This would be even funnier if it weren’t so appalling:
“And so it is with the Russian Revolution. Was it perfect? We all know it wasn't. Was it a huge step, a 73-year-long series of huge steps, toward building the kind of society we all want, the kind of society that the whole planet needs if it and we are to survive? It most certainly was.”
It reads like parody but is written in a spirit of deadly earnestness. Thanks to Cynthia Haven I’m reading Stalin’s Genocides by Norman M. Naimark, who writes in his introduction:
“As the result of Stalin’s rule in the 1930s and early 1940s, many millions of innocent people were shot, starved to death, or died in detention and exile. It is long since time to consider this story an important chapter in the history of genocide.”
How damning of our species that such reminders remain necessary. I tried an informal name-recognition test on four of my fifth-grade reading students this week. Not one had heard of, let alone identify with some degree of detail, some of the last century’s leading killers -- Lenin, Stalin, Trotsky, Mao, Ho Chi Minh, Pol Pot, Castro, among others. Hitler they knew, vaguely.
A friend in Houston writes:
“I thought of you the other day. I was in a very fancy hair salon, getting my roots touched up. You may not know anything about this, so I will tell you that it's a tedious process involving harsh chemicals and many pieces of foil wound through the hair. You have to sit still for about a half an hour, so I always have a book. This time I was reading a hardbound copy of The Gulag Archipelago, and I was lost in it.
“I gradually became aware that several other women were near me, and when I lifted up my eyes I saw their look of horror. It turned out that they were reacting to the large photograph of Solzhenitsyn on the back cover, which, to be fair, really is kind of scary. They were baffled as to why I would be reading such a thing, so I gave them about a three-minute exegesis. Now they were truly mystified. It does sound like a ghastly thing to read, doesn't it?

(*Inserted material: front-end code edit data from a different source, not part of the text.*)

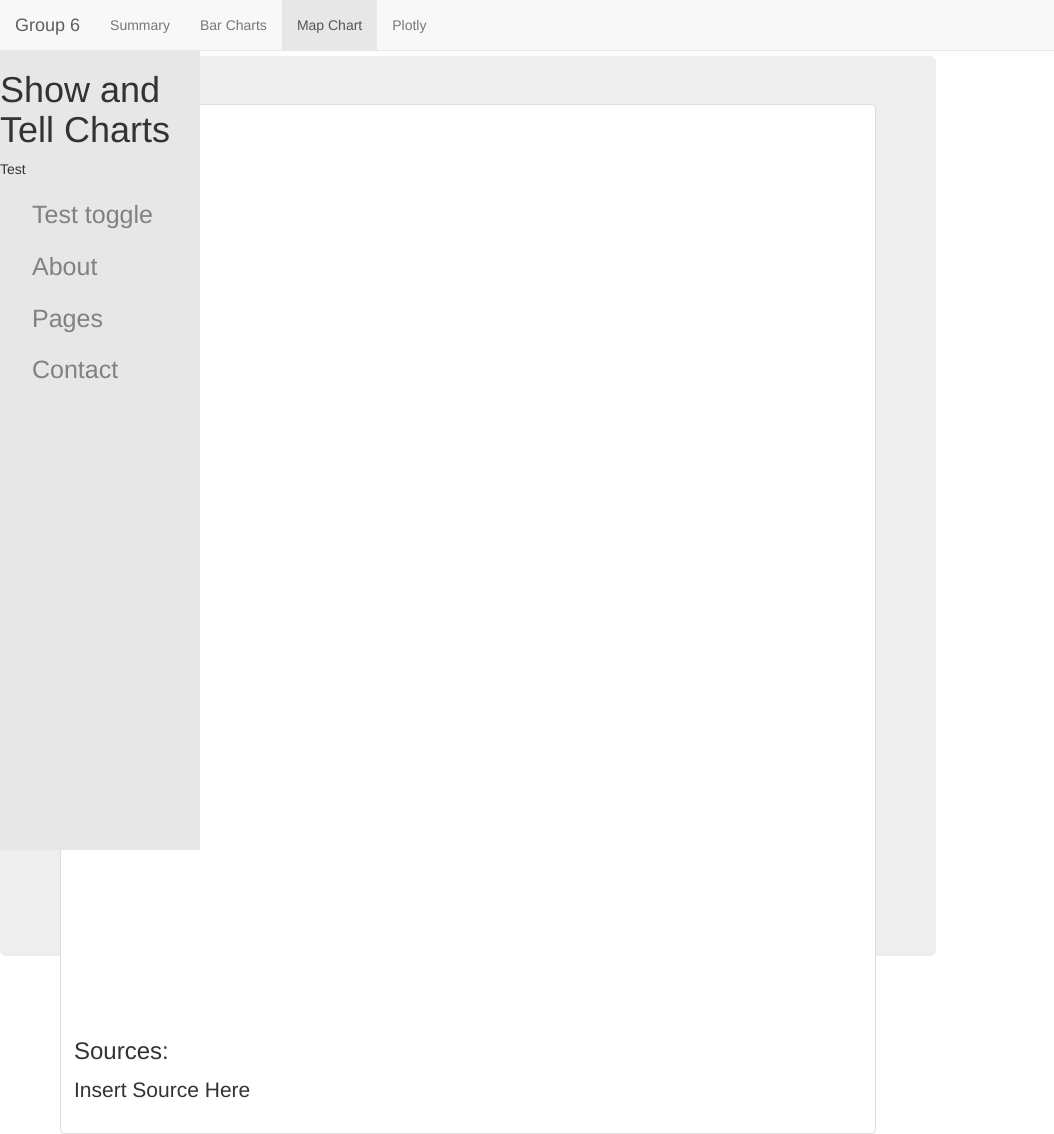
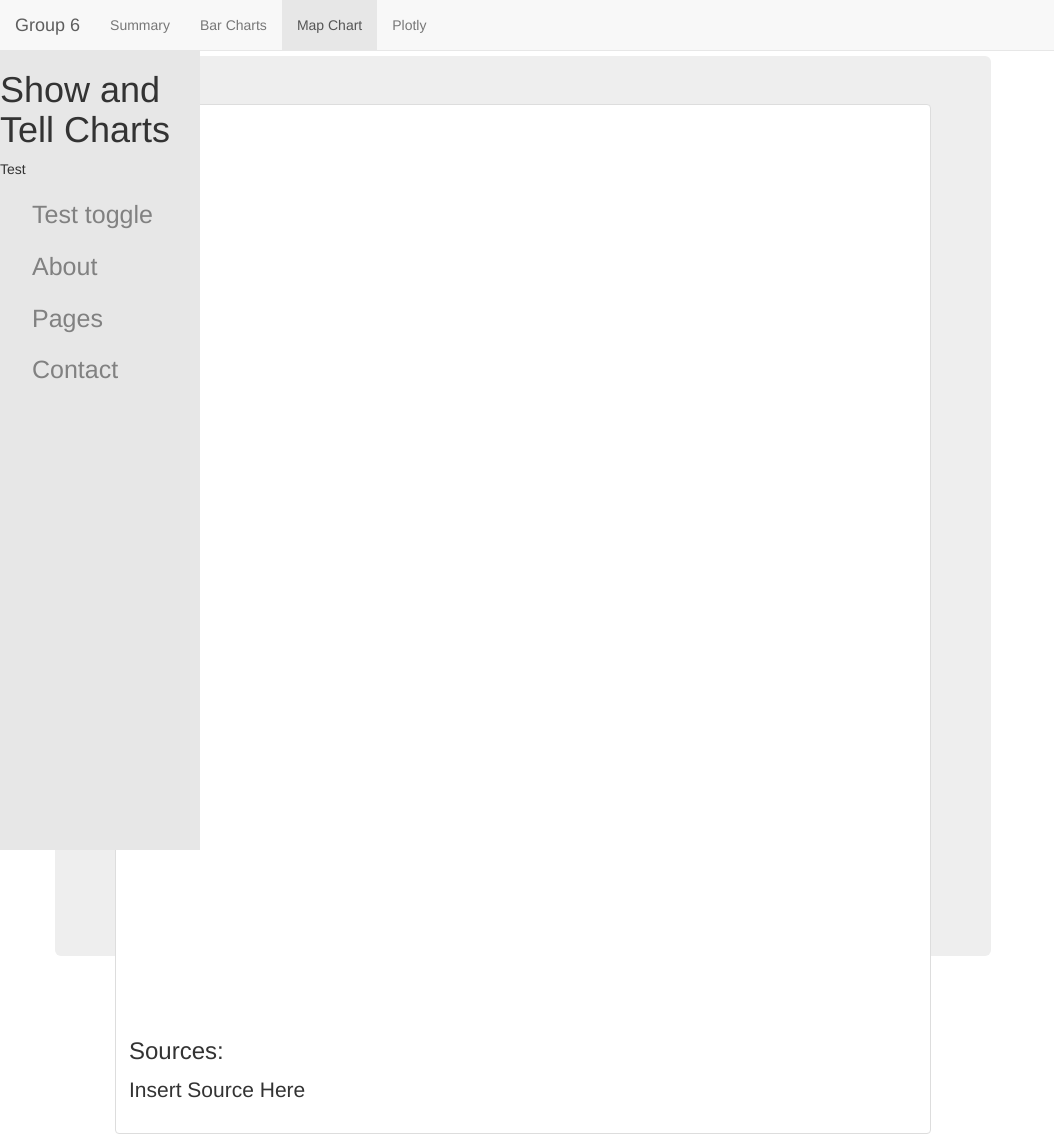
Before and after one commit to leetaylor7/DataBootCamp-Project-3, a Flask app: page /Map in a window 1280 px wide. Shown: the whole page, without its empty margins (0-1054 px from the left). Run offline with Flask 2, Linux system fonts and the light colour scheme; some libraries are stand-ins or nearby versions.

Commit message:
Made the jubotron work right and added footnote to readme

```diff
--- a/static/css/style.css
+++ b/static/css/style.css
@@ -9,7 +9,7 @@ body {
 body,
 html {
   height: 900px;
-  width: 80%;
+  /* width: 80%; */
 }
 
 .jumbotron {
--- a/templates/plotly.html
+++ b/templates/plotly.html
@@ -86,7 +86,6 @@
               </div>
             <div class="thumbnail">
             <div id="plotly"></div>
-              <!-- <img src="https://i.ytimg.com/vi/tntOCGkgt98/maxresdefault.jpg" alt="..."> -->
               <div class="caption">
                 <h3>Sources:</h3>
                 <p id="citations">Bureau of Economic Analysis</p>
```
Also changed, not shown: README.md, p3.db.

“In a fumbling effort to justify my choice to these extremely chic ladies, I stammered out what I think is one of the most important things in Solzhenitsyn's writings, the quote that ends with `the line dividing good and evil cuts through the heart of every human being.' To my very great surprise, this hit them like a bombshell. All three vigorously exclaimed the truth of it and wondered that they had never thought of it. Then they wandered back to their chairs for blow-drys. I don't know what to think.”

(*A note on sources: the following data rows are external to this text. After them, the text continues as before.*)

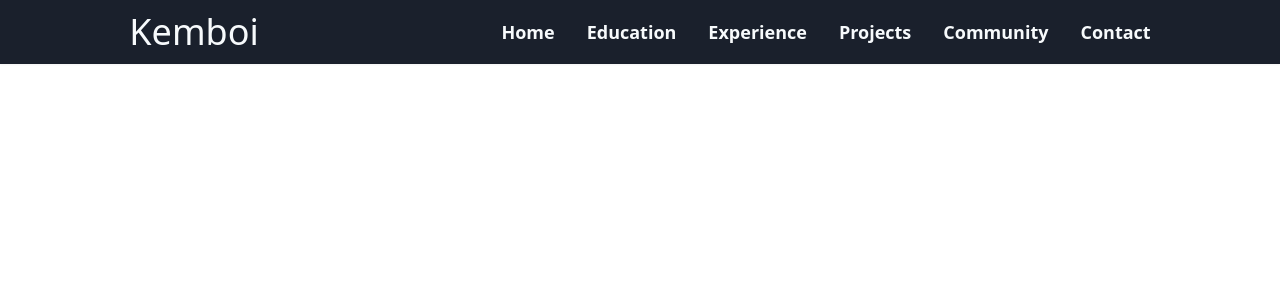
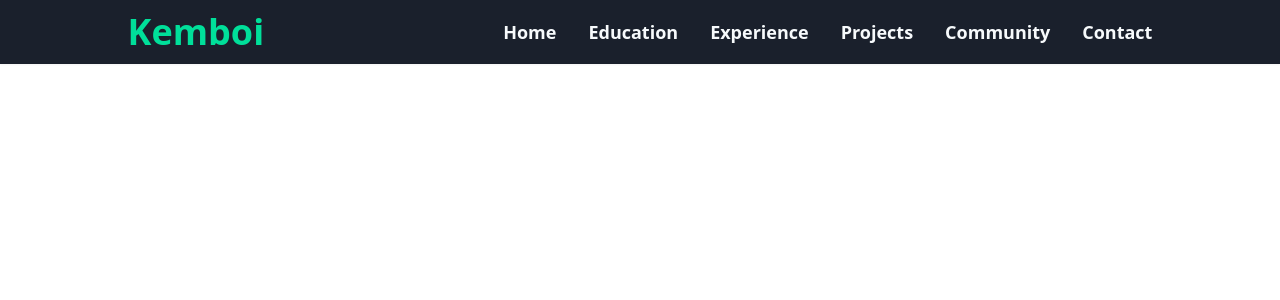
Before and after one commit to kemboi590/portfolio-website, a React (Vite) app: page / in a window 1280 px wide. Shown: the top 300 px of the page. Built offline with nearby package versions, Linux system fonts and the light colour scheme.

Commit message:
changes nav colors

```diff
--- a/src/pages/1.Navbar/Navbar.tsx
+++ b/src/pages/1.Navbar/Navbar.tsx
@@ -27,7 +27,7 @@ export const Navbar = () => {
   return (
     <div className="flex justify-evenly lg:justify-around items-center h-16 shadow-sm text-text-light">
       <div className="pl-2 lg:pl-4">
-        <h2 className="text-lg lg:text-4xl hidden sm:block">
+        <h2 className="text-lg lg:text-4xl hidden sm:block font-bold text-[#00df9a]">
           <a href="/">Kemboi</a>
         </h2>
       </div>
@@ -57,7 +57,7 @@ export const Navbar = () => {
         <h2 className="w-full text-3xl font-bold text-[#00df9a] m-4">
           <a href="/">Kemboi</a>
         </h2>
-        <div className="flex flex-col h-full text-lg font-bold text-[#00df9a]">
+        <div className="flex flex-col h-full text-lg font-bold">
           <a href="/" className="p-4 border-b border-gray-600">Home</a>
           <a href="/about" className="p-4 border-b border-gray-600">Education</a>
           <a href="/services" className="p-4 border-b border-gray-600">Experience</a>
```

Here is the larger passage in The Gulag Archipelago my friend excerpts from – Part I, Chapter 4, “The Bluecaps”:
“If only there were evil people somewhere insidiously committing evil deeds, and it were necessary only to separate them from the rest of us and destroy them. But the line dividing good and evil cuts through the heart of every human being. And who is willing to destroy a piece of his own heart?

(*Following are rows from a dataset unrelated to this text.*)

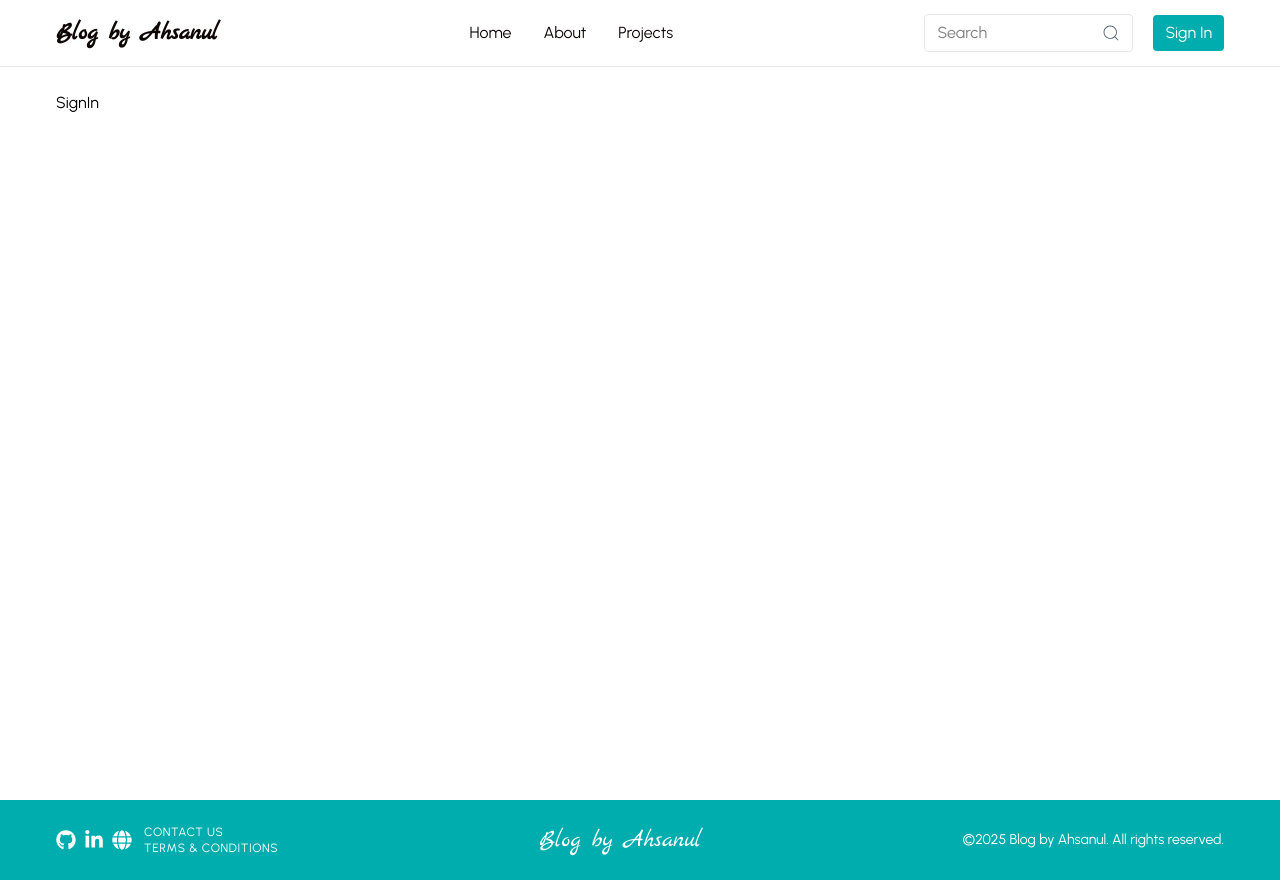
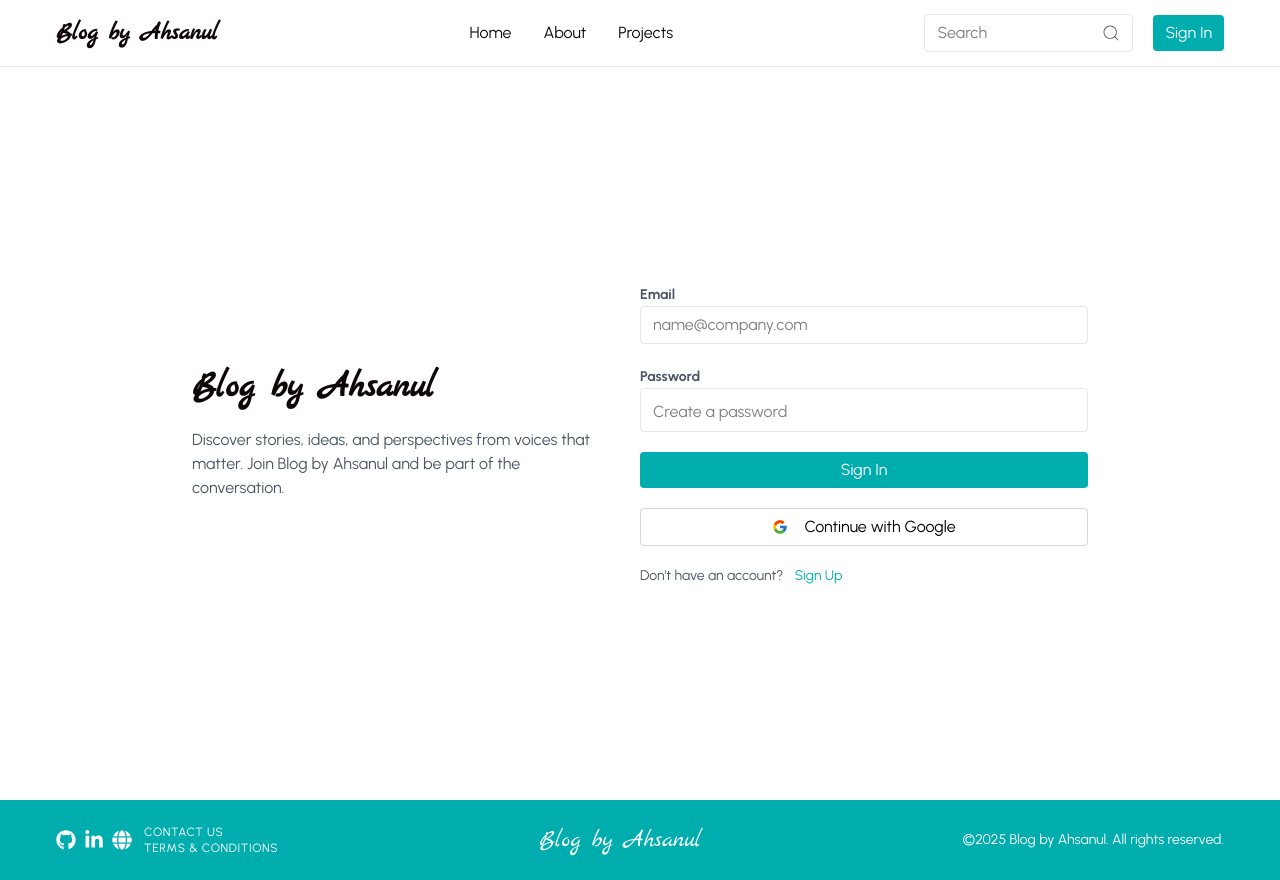
Before and after one commit to ahsanul0185/mern-blog, a React (Vite) app in the folder client/: page /sign-in in a window 1280 px wide. Built offline with nearby package versions, Linux system fonts and the light colour scheme.

Commit message:
completed sign in page functionality

```diff
--- a/client/src/pages/SignIn.jsx
+++ b/client/src/pages/SignIn.jsx
@@ -1,9 +1,115 @@
-import React from 'react'
+import React, { useState } from "react";
+import Logo from "../components/Logo";
+import { FcGoogle } from "react-icons/fc";
+import { Link, useNavigate } from "react-router-dom";
+import Loader from "../components/Loader";
 
 const SignIn = () => {
+
+  const [formData, setFormData] = useState({username: '', email: '', password: ''});
+  const [errorMessage, setErrorMessage] = useState(null);
+  const [loading, setLoading] = useState(false);
+
+  const navigate = useNavigate();
+
+  const handleChange = (e) => {
+      setFormData(prev => ({...prev, [e.target.id] : e.target.value.trim()}));
+      setErrorMessage(null)
+  }
+
+  const handleSubmit = async (e) => {
+      e.preventDefault();
+
+      if (!formData.email || !formData.password) {
+        return setErrorMessage("Please fill out all fields.")
+      }
+
+      const emailRegex = /^[^\s@]+@[^\s@]+\.[^\s@]+$/;
+      const isValidEmail = emailRegex.test(formData.email);
+
+      if (!isValidEmail) {
+        return setErrorMessage("Invalid email address")
+      }
+
+      if (formData.password.length < 6) {
+        return setErrorMessage("Password must be at least 6 characters long")
+      }
+
+      try {
+        setLoading(true);
+        setErrorMessage(null);
+        const res = await fetch("/api/auth/signin", {
+          method : "POST",
+          headers : { 'Content-Type' : 'application/json'},
+          body : JSON.stringify(formData)
+        });
+
+        const data = await res.json();
+
+        console.log(data)
+
+        if (data.success === false) {
+          setLoading(false);
+          return setErrorMessage(data.message);
+        }
+        setErrorMessage(null);
+        setLoading(false);
+
+        if (res.ok) {
+          navigate("/")
+        }
+
+      } catch (error) {
+        setErrorMessage(error.message)
+        setLoading(false);
+      }
+  }
+
   return (
-    <div className='default-padding'>SignIn</div>
-  )
-}
+    <div className="default-padding min-h-[calc(100vh-67px)] grid place-items-center">
+      <div className="flex flex-col md:flex-row justify-center place-items-center max-w-4xl gap-12">
+        <div>
+          <Logo className="text-4xl md:text-4xl" />
+          <p className="mt-5 text-gray-600 text-sm md:text-base">
+            Discover stories, ideas, and perspectives from voices that matter.
+            Join Blog by Ahsanul and be part of the conversation.
+          </p>
+        </div>
 
-export default SignIn
+        <div className="w-full md:w-1/2 shrink-0">
+          <form onSubmit={handleSubmit} className="flex flex-col gap-5">
+            <div>
+              <label htmlFor="email" className="text-sm text-gray-600 font-bold">Email</label>
+              <input id="email" onChange={handleChange} value={formData.email} type="email" className="input-field-style" placeholder="name@company.com"/>
+            </div>
+            <div>
+              <label htmlFor="password" className="text-sm text-gray-600 font-bold">Password</label>
+              <input id="password" onChange={handleChange} value={formData.password} type="password" className="input-field-style password-dot" placeholder="Create a password"/>
+            </div>
+
+            {errorMessage && (
+              <p className="text-red-600 my-">{errorMessage}</p>
+            )}
+
+            <button type="submit" className={`button-primary py-1.5 ${loading ? "bg-primaryDark flex justify-center gap-3 items-center" : "bg-primary"} hover:bg-primaryDark duration-300`} disabled={loading}>
+              {
+                loading && (
+                  <Loader/>
+                )
+              }
+
+              {loading ? "Signing" : "Sign In"}
+            </button>
+          </form>
+
+          <button className="px-3 py-1.5 flex justify-center items-center gap-4 border border-gray-300 cursor-pointer hover:bg-gray-100 rounded w-full mt-5 duration-200"> <FcGoogle /> Continue with Google</button>
+
+
+          <p className="text-gray-600 text-sm mt-5">Don't have an account? <Link to="/sign-up" className="text-primary ml-2">Sign Up</Link></p>
+        </div>
+      </div>
+    </div>
+  );
+};
+
+export default SignIn;
--- a/client/src/pages/SignUp.jsx
+++ b/client/src/pages/SignUp.jsx
@@ -22,6 +22,13 @@ const SignUp = () => {
 
       if (!formData.username || !formData.email || !formData.password) {
         return setErrorMessage("Please fill out all fields.")
+      }
+
+      const emailRegex = /^[^\s@]+@[^\s@]+\.[^\s@]+$/;
+      const isValidEmail = emailRegex.test(formData.email);
+
+      if (!isValidEmail) {
+        return setErrorMessage("Invalid email address")
       }
 
       if (formData.password.length < 6) {
@@ -86,7 +93,7 @@ const SignUp = () => {
               <p className="text-red-600 my-">{errorMessage}</p>
             )}
 
-            <button type="submit" className={`button-primary py-1.5 ${loading ? "bg-primaryDark flex justify-center gap-3 items-center" : "bg-primary"}`} disabled={loading}>
+            <button type="submit" className={`button-primary py-1.5 ${loading ? "bg-primaryDark flex justify-center gap-3 items-center" : "bg-primary"} hover:bg-primaryDark duration-300`} disabled={loading}>
               {
                 loading && (
                   <Loader/>
```
Also changed, not shown: 1 other file (tests, documents, lock files or other folders).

“During the life of any heart this line keeps changing place; sometimes it is squeezed one way by exuberant evil and sometimes it shifts to allow enough space for good to flourish. One and the same human being is, at various ages, under various circumstances, a totally different human being. At times he is close to being a devil, at times to sainthood. But his name doesn't change, and to that name we ascribe the whole lot, good and evil.
“Socrates taught us: `Know thyself.’
“Confronted by the pit into which we are about to toss those who have done us harm, we halt, stricken dumb: it is after all only because of the way things worked out that they were the executioners and we weren't.
“From good to evil is one quaver, says the proverb.
“And correspondingly, from evil to good.”